§ **DATA TO PROCESS**:
____________

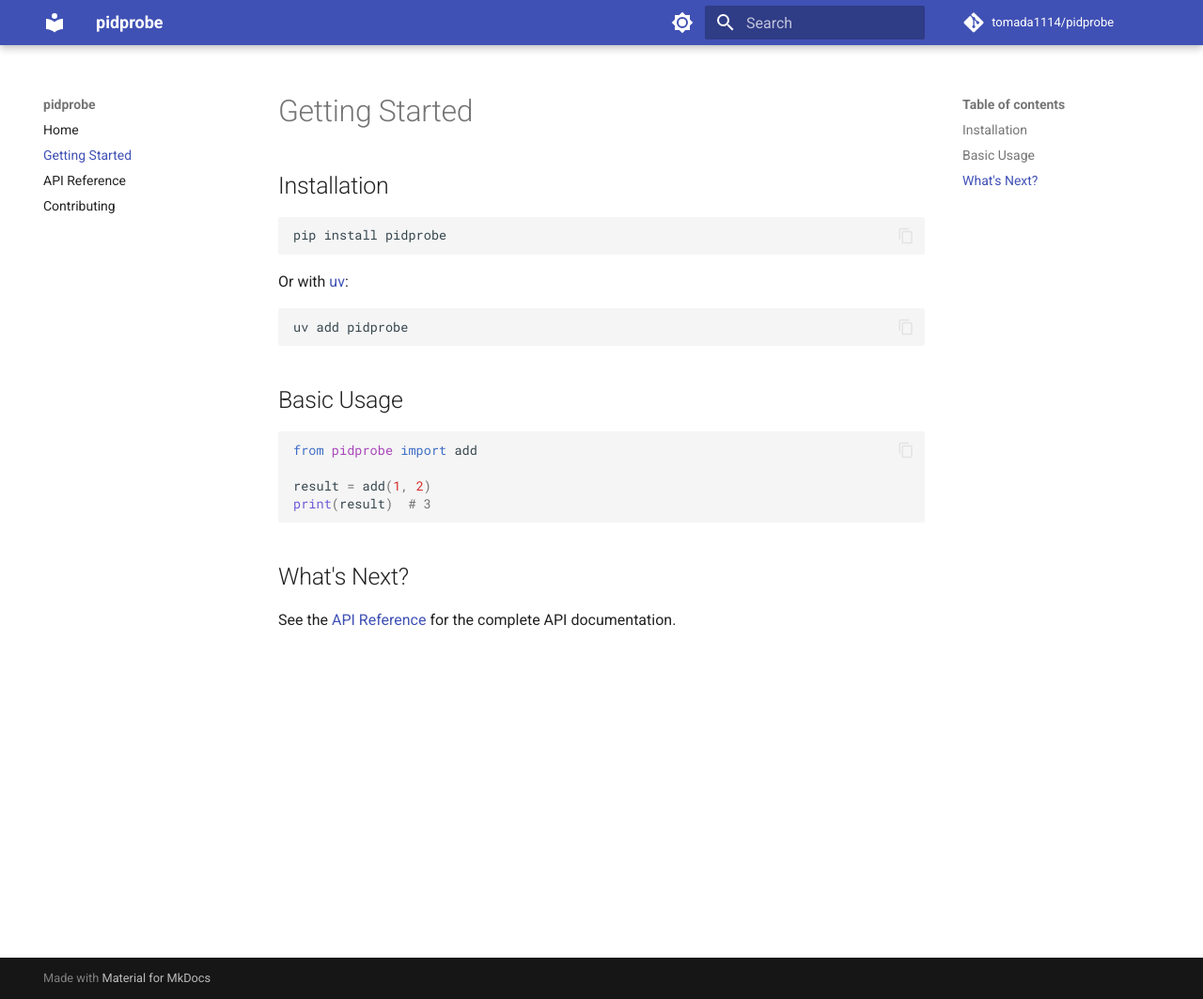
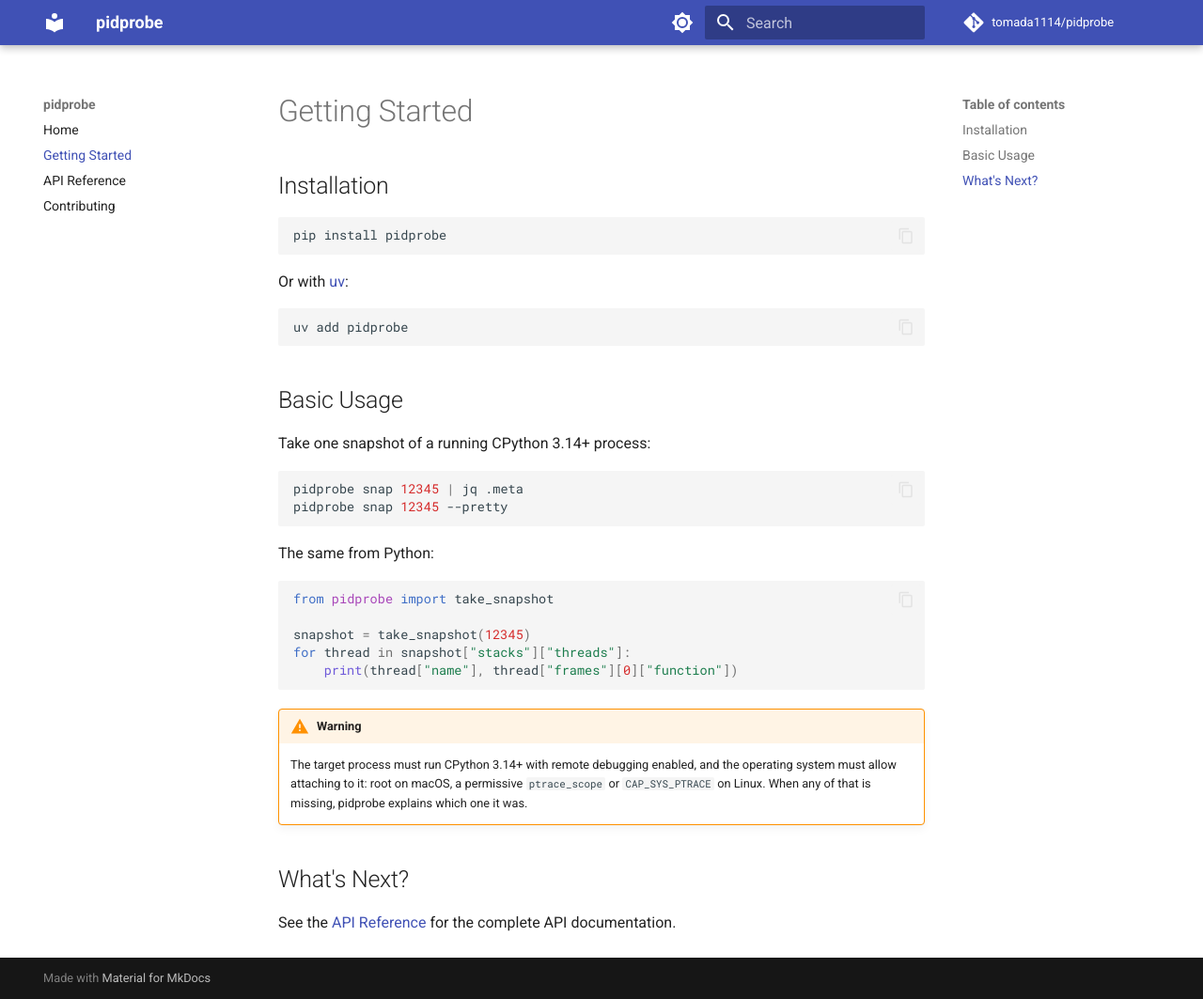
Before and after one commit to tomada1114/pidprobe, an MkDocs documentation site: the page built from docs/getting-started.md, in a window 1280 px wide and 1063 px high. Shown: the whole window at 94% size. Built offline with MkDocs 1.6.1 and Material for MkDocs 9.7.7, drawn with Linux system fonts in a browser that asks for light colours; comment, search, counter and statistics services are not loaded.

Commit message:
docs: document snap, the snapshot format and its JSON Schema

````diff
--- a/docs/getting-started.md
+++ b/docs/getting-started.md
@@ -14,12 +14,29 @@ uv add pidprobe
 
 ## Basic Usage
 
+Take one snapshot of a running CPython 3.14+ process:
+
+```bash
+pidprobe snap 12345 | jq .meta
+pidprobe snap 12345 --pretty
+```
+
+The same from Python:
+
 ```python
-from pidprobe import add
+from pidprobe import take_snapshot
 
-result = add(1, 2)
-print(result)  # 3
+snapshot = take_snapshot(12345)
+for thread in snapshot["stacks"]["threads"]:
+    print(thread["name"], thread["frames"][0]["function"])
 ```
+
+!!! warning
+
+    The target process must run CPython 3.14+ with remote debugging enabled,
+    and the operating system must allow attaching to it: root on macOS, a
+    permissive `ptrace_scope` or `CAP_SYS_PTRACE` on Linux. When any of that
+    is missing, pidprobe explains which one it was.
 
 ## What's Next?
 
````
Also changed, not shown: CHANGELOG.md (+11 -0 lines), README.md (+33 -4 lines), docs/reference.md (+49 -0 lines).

____________

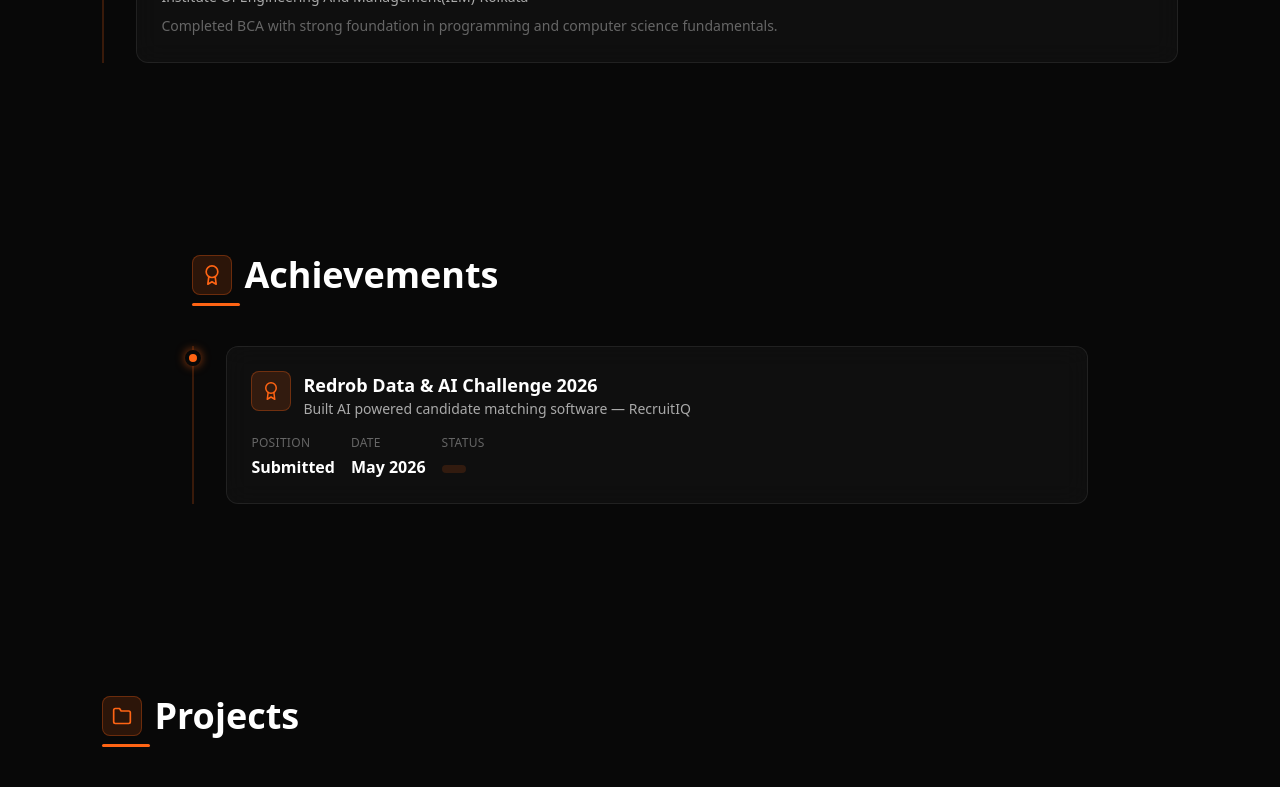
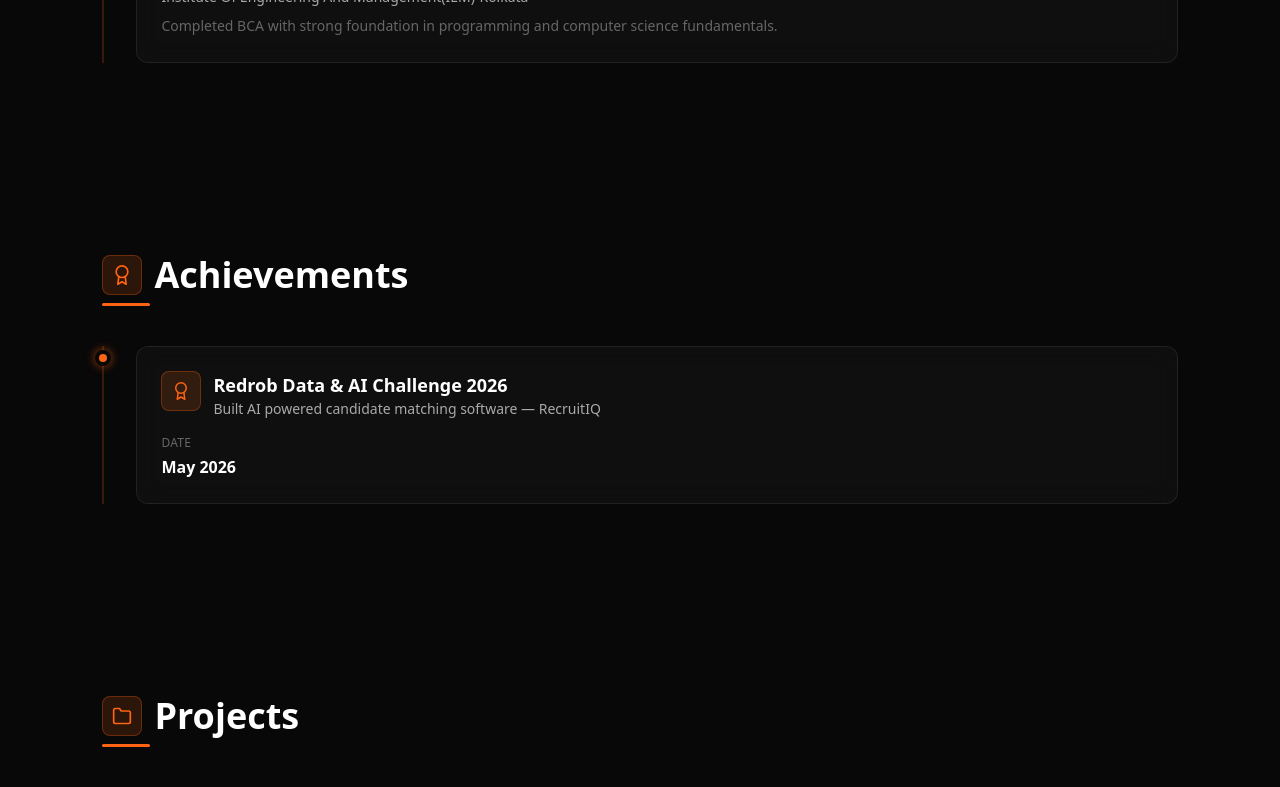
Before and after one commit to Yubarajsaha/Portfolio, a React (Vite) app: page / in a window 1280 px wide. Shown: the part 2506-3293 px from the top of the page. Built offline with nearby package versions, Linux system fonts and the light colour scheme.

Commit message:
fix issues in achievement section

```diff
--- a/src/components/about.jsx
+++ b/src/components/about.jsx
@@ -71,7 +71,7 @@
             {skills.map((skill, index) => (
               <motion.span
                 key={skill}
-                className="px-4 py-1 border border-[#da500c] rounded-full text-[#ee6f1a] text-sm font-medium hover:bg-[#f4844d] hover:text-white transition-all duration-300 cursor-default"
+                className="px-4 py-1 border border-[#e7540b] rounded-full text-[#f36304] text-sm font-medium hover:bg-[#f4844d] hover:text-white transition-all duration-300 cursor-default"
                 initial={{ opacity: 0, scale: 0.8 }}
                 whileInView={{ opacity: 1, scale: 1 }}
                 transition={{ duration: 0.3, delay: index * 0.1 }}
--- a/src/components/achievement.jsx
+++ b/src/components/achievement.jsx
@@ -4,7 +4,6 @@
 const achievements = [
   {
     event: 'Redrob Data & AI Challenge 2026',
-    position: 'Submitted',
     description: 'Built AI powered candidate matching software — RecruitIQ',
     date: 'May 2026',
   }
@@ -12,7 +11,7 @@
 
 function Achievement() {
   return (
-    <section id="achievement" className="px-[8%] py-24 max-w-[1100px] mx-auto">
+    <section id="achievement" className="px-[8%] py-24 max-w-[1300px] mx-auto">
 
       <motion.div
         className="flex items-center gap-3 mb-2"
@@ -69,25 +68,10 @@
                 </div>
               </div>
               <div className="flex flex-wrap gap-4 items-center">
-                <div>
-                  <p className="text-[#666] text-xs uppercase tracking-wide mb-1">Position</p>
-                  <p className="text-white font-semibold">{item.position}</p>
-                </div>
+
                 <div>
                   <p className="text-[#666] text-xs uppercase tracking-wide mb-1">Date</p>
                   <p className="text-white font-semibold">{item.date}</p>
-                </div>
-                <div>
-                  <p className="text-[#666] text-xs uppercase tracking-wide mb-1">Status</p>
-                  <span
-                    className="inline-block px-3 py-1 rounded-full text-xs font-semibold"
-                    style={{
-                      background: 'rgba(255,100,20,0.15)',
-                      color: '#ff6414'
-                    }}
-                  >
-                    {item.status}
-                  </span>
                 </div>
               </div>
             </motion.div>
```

____________

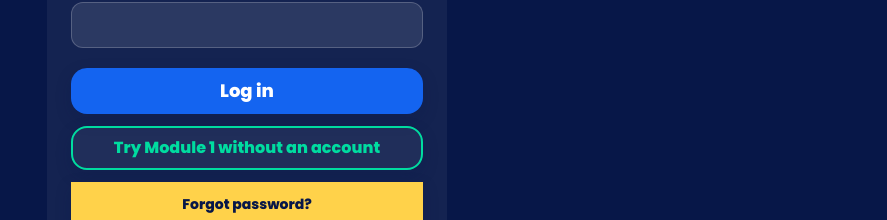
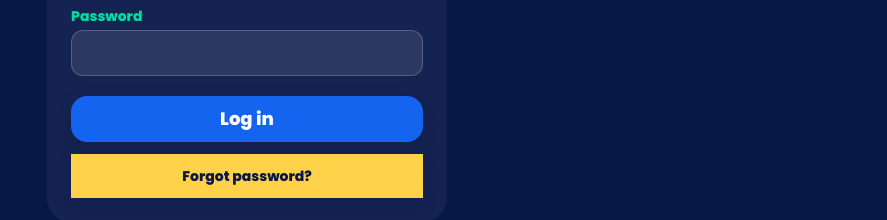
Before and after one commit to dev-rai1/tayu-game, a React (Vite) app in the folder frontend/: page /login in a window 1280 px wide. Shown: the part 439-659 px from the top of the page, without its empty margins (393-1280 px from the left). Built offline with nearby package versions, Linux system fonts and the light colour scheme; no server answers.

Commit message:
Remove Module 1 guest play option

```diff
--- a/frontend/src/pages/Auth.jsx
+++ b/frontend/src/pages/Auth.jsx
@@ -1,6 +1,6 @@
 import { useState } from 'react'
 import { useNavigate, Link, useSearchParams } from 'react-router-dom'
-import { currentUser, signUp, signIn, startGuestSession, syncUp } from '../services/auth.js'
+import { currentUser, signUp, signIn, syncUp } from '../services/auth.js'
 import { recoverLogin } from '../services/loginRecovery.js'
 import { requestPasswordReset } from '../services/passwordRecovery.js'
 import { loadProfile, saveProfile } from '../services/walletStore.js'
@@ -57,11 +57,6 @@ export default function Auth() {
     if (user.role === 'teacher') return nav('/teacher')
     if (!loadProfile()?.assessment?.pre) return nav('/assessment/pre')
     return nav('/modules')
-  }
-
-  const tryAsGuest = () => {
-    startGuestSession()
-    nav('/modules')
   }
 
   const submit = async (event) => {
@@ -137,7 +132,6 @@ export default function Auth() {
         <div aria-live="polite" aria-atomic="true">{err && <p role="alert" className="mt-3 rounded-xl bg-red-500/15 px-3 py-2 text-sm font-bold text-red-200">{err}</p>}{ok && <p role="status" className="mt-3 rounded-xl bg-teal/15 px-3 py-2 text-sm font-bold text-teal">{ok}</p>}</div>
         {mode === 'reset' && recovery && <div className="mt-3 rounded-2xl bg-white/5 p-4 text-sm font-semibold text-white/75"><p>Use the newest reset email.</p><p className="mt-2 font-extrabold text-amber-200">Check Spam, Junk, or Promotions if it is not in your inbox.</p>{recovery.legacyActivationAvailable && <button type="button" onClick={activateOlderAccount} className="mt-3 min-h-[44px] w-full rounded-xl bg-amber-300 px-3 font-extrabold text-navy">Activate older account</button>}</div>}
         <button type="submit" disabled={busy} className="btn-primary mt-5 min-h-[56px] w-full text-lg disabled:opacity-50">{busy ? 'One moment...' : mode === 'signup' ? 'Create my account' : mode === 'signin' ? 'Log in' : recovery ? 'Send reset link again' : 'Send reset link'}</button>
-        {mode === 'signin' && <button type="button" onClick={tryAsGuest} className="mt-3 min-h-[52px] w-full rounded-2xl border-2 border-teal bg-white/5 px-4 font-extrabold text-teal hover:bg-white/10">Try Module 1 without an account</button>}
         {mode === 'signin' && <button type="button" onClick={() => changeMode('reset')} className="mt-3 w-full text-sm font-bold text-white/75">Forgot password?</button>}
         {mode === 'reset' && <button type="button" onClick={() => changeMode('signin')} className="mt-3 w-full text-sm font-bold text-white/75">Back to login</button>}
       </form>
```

____________

§ **WHAT YOU ARE ASKED TO DO**:
Among the lines above, repeat exactly those from the line with "Before and after one commit to tomada1114/pidprobe, an" to the line with "Also changed, not", counting both ends.

§ **EXERCISE OUTPUT**:
Before and after one commit to tomada1114/pidprobe, an MkDocs documentation site: the page built from docs/getting-started.md, in a window 1280 px wide and 1063 px high. Shown: the whole window at 94% size. Built offline with MkDocs 1.6.1 and Material for MkDocs 9.7.7, drawn with Linux system fonts in a browser that asks for light colours; comment, search, counter and statistics services are not loaded.

Commit message:
docs: document snap, the snapshot format and its JSON Schema

````diff
--- a/docs/getting-started.md
+++ b/docs/getting-started.md
@@ -14,12 +14,29 @@ uv add pidprobe
 
 ## Basic Usage
 
+Take one snapshot of a running CPython 3.14+ process:
+
+```bash
+pidprobe snap 12345 | jq .meta
+pidprobe snap 12345 --pretty
+```
+
+The same from Python:
+
 ```python
-from pidprobe import add
+from pidprobe import take_snapshot
 
-result = add(1, 2)
-print(result)  # 3
+snapshot = take_snapshot(12345)
+for thread in snapshot["stacks"]["threads"]:
+    print(thread["name"], thread["frames"][0]["function"])
 ```
+
+!!! warning
+
+    The target process must run CPython 3.14+ with remote debugging enabled,
+    and the operating system must allow attaching to it: root on macOS, a
+    permissive `ptrace_scope` or `CAP_SYS_PTRACE` on Linux. When any of that
+    is missing, pidprobe explains which one it was.
 
 ## What's Next?
 
````
Also changed, not shown: CHANGELOG.md (+11 -0 lines), README.md (+33 -4 lines), docs/reference.md (+49 -0 lines).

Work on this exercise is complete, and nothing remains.